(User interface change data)
"""

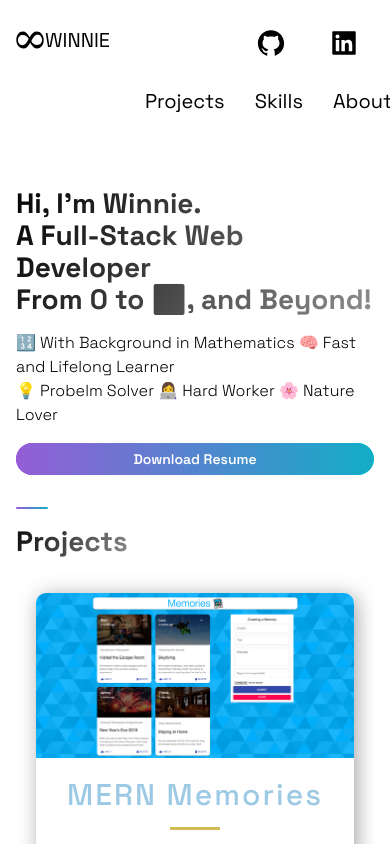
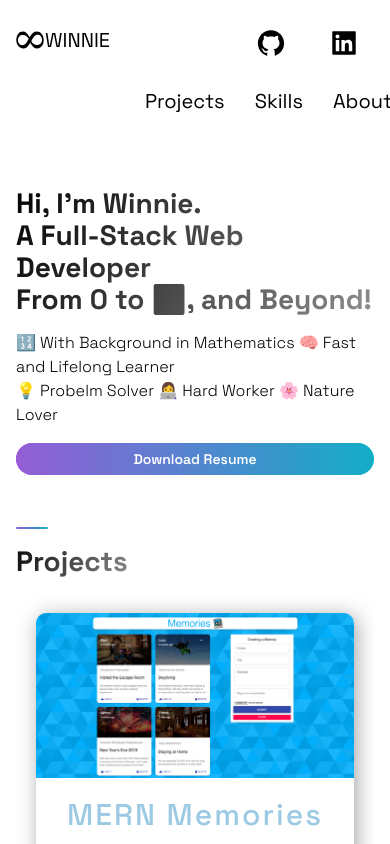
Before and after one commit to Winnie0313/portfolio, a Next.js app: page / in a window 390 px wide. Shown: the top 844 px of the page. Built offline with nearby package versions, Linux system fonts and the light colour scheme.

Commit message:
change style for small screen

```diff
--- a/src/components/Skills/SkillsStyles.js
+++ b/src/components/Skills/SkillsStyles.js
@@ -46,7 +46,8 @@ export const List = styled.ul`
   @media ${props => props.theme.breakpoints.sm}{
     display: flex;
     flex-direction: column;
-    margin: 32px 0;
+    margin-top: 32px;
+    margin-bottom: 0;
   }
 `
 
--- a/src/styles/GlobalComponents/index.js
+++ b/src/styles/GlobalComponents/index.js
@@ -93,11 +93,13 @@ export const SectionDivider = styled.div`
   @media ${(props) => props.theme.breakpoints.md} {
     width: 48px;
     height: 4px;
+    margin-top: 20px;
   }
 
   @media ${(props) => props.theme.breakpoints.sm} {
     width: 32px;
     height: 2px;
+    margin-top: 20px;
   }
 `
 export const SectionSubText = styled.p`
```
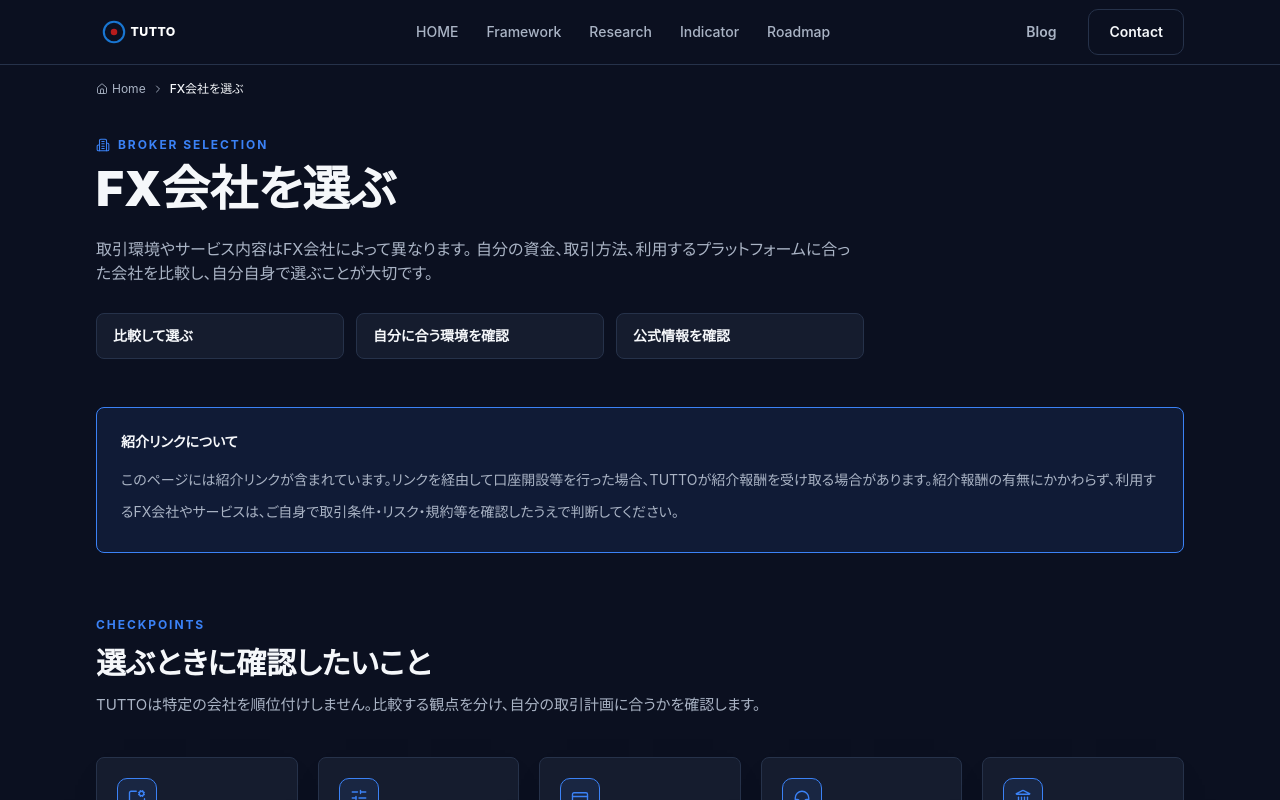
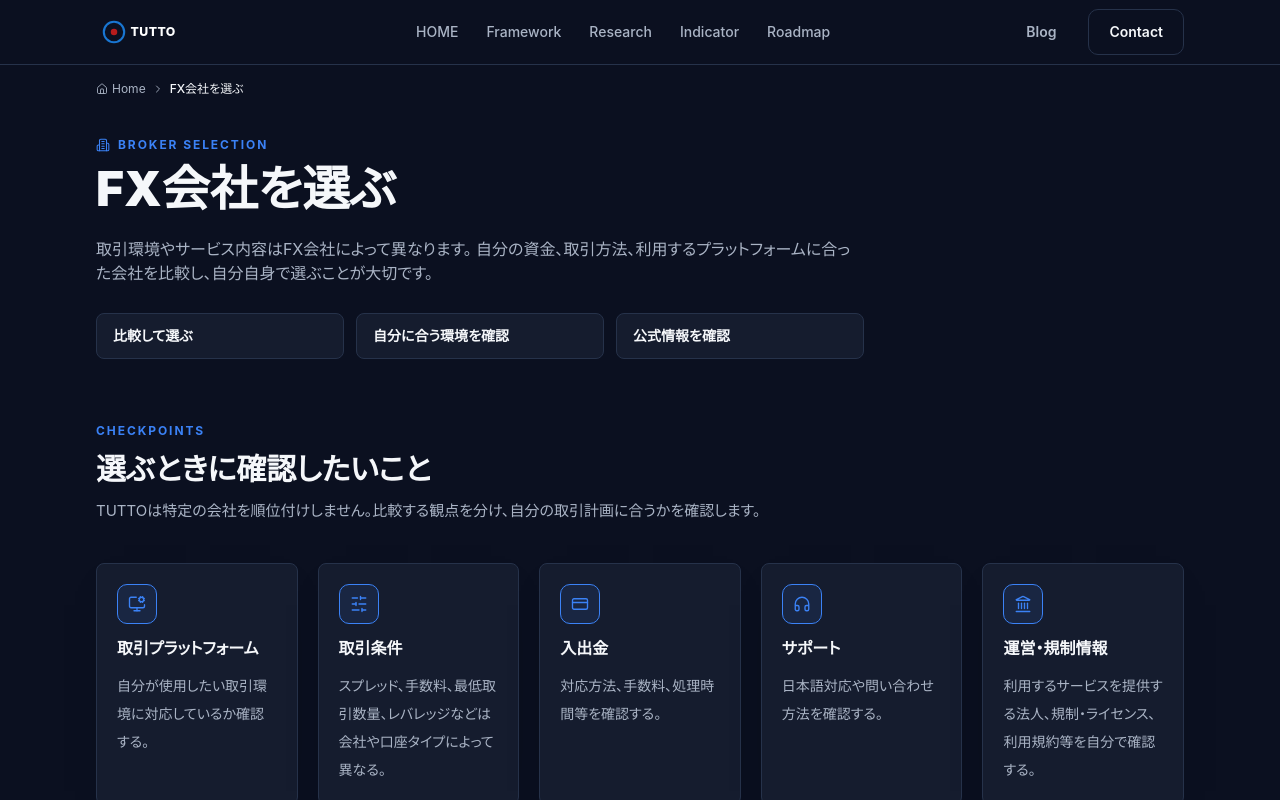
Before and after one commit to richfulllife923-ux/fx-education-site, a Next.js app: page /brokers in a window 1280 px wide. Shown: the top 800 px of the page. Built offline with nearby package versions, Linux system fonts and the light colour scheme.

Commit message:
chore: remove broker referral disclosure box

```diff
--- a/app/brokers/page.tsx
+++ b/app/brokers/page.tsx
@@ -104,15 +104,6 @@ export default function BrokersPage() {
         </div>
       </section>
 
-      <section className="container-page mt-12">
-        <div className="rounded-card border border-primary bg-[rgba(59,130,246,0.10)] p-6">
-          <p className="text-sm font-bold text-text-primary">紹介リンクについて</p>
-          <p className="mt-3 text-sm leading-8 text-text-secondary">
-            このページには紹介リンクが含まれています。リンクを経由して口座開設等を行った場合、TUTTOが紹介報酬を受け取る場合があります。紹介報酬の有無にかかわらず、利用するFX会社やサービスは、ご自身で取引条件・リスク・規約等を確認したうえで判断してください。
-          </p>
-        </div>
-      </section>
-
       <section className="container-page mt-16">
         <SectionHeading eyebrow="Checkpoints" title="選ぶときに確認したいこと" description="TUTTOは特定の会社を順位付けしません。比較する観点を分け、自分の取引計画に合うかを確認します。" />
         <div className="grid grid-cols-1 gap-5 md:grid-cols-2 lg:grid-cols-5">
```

"""

* [Your instructions]: When a line among the entries above contains "versions", copy it.

* [Answer to this exercise]:
Before and after one commit to Winnie0313/portfolio, a Next.js app: page / in a window 390 px wide. Shown: the top 844 px of the page. Built offline with nearby package versions, Linux system fonts and the light colour scheme.
Before and after one commit to richfulllife923-ux/fx-education-site, a Next.js app: page /brokers in a window 1280 px wide. Shown: the top 800 px of the page. Built offline with nearby package versions, Linux system fonts and the light colour scheme.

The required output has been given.